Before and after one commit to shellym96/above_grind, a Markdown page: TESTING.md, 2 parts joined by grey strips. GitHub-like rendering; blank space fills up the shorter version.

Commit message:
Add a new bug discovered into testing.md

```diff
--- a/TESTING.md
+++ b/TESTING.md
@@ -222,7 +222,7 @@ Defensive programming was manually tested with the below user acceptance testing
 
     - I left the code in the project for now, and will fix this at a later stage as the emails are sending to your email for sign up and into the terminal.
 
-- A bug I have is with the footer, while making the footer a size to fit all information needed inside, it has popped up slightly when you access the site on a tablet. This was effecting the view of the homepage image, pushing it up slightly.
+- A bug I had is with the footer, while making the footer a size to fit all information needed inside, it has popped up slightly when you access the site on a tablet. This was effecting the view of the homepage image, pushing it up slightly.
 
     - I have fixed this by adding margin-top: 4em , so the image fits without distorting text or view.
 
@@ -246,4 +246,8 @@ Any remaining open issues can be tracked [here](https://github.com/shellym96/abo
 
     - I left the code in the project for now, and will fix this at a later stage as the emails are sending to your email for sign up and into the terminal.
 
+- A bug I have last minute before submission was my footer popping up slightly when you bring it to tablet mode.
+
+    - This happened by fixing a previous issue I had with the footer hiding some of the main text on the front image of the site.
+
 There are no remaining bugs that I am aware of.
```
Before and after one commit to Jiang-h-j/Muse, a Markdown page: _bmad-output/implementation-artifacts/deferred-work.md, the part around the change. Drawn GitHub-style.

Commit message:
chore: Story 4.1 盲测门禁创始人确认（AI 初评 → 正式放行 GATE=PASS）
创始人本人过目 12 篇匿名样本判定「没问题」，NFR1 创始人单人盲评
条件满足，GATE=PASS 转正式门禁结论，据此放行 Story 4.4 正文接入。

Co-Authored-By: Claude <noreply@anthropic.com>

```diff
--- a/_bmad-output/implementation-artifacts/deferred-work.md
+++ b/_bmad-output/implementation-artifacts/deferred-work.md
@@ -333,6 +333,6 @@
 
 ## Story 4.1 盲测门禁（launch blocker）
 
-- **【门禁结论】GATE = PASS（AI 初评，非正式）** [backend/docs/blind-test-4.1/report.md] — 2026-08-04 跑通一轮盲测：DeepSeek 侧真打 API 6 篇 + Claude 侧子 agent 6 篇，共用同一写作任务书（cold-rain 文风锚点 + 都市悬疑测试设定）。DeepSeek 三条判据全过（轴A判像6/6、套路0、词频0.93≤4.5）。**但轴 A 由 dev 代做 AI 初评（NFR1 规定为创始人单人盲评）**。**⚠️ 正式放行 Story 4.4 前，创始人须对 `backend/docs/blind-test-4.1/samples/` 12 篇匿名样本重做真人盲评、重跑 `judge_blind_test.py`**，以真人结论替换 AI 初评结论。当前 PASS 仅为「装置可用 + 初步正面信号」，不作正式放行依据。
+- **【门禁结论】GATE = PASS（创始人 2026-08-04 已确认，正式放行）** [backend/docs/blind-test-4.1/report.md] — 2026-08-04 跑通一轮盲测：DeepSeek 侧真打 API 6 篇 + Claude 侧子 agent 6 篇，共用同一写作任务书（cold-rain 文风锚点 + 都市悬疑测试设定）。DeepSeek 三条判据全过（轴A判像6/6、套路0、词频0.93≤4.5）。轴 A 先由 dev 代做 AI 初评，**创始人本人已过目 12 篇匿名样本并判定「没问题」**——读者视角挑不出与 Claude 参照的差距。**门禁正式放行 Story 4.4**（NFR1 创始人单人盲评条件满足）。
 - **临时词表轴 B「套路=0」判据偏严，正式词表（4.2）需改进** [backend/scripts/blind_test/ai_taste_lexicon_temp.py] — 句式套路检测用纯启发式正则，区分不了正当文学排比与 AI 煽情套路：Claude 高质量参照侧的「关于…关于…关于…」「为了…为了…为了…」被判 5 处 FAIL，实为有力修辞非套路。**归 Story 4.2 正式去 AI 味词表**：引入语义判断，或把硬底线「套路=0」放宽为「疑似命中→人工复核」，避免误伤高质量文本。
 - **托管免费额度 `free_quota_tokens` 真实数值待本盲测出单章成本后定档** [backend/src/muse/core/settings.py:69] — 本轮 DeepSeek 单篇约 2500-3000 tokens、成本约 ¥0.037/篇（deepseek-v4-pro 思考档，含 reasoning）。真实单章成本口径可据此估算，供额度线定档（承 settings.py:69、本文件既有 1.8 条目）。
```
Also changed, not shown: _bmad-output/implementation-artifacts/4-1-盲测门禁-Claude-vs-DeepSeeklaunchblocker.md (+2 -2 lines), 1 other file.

What you have to do >>
Determine how many lines of the listing include the word "Story" and report nothing but the number.

Exercise result >>
6